The series of stamps is called Wild Coasts and, as all British stamp designs are, were approved by the Queen. I wasn’t involved with the selection of the pictures. They were put together by the Royal Mail working with Professor David Sims from the Marine Biological Association and University of Southampton, who commented “The stamps are a great opportunity to celebrate the UK’s wonderfully diverse marine life but also to acknowledge our responsibility to protect these increasingly impacted species and ecosystems.”
I was thrilled to see my two photos selected. They show a large male cuttlefish, photographed in Devon, England, and a long-snouted seahorse, photographed in Dorset, England. The UK is the northern edge of the range of both these species, which grow larger in our cooler waters. Seahorses in the UK are a protected species and any activity that could disturb them, including diving or photographing them, requires a special licence. Around the world there are quite a few species and sometimes locations that require a licence to photograph from local authorities. I have held photographic licences for species ranging from sockeye salmon to blue whales. The seahorse licence was free but required me to plan my photography and submit that plan for approval. The bureaucracy was worth it, as my photos from that shoot have been used in many marine conservation campaigns and to promote the life in British seas in magazines and books.

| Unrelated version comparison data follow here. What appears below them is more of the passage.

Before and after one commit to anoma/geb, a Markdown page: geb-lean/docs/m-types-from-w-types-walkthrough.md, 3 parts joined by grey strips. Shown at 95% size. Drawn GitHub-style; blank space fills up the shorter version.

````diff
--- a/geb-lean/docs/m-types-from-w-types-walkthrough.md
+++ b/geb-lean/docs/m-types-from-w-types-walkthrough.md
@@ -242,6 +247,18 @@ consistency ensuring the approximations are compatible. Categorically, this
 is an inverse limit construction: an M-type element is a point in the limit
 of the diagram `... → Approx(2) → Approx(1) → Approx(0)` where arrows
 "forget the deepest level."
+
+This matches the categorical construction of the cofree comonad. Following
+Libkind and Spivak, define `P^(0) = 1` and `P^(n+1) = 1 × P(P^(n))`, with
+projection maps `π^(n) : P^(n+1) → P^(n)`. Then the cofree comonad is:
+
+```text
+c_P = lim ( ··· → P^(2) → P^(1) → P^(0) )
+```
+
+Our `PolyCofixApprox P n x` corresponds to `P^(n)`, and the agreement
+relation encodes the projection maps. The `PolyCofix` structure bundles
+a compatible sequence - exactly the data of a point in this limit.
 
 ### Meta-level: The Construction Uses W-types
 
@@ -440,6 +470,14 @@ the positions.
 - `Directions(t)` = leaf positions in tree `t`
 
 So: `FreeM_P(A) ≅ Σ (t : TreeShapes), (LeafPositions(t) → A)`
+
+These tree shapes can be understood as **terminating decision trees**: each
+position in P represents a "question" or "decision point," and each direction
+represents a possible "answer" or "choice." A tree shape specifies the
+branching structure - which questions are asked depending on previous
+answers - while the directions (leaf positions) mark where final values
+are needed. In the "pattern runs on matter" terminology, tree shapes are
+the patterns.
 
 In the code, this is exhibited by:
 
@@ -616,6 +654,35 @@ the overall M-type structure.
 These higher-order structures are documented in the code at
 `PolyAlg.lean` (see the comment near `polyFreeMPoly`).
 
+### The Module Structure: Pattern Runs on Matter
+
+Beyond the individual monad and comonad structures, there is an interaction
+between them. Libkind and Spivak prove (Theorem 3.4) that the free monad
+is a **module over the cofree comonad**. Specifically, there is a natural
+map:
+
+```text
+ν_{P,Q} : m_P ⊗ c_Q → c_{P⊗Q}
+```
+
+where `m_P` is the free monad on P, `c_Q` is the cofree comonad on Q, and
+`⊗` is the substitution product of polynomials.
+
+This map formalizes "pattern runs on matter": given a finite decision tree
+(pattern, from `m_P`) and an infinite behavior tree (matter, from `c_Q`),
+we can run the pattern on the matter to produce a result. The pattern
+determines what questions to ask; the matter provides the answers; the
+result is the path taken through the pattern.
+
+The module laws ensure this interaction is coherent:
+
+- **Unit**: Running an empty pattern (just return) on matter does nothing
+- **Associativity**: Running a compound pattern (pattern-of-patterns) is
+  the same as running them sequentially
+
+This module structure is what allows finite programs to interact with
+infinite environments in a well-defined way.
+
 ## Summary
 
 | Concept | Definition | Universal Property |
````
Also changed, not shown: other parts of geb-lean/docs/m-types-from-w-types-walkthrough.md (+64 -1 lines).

As an underwater photographer, my photos have appeared in many unusual places, including on several occasions being used as tattoos! I've had photos on stamps before, but this is the first time in my own country. It is always exciting when something you spotted underwater and photographed is seen widely. But seeing my photos on the stamps that come through my letterbox is the best yet!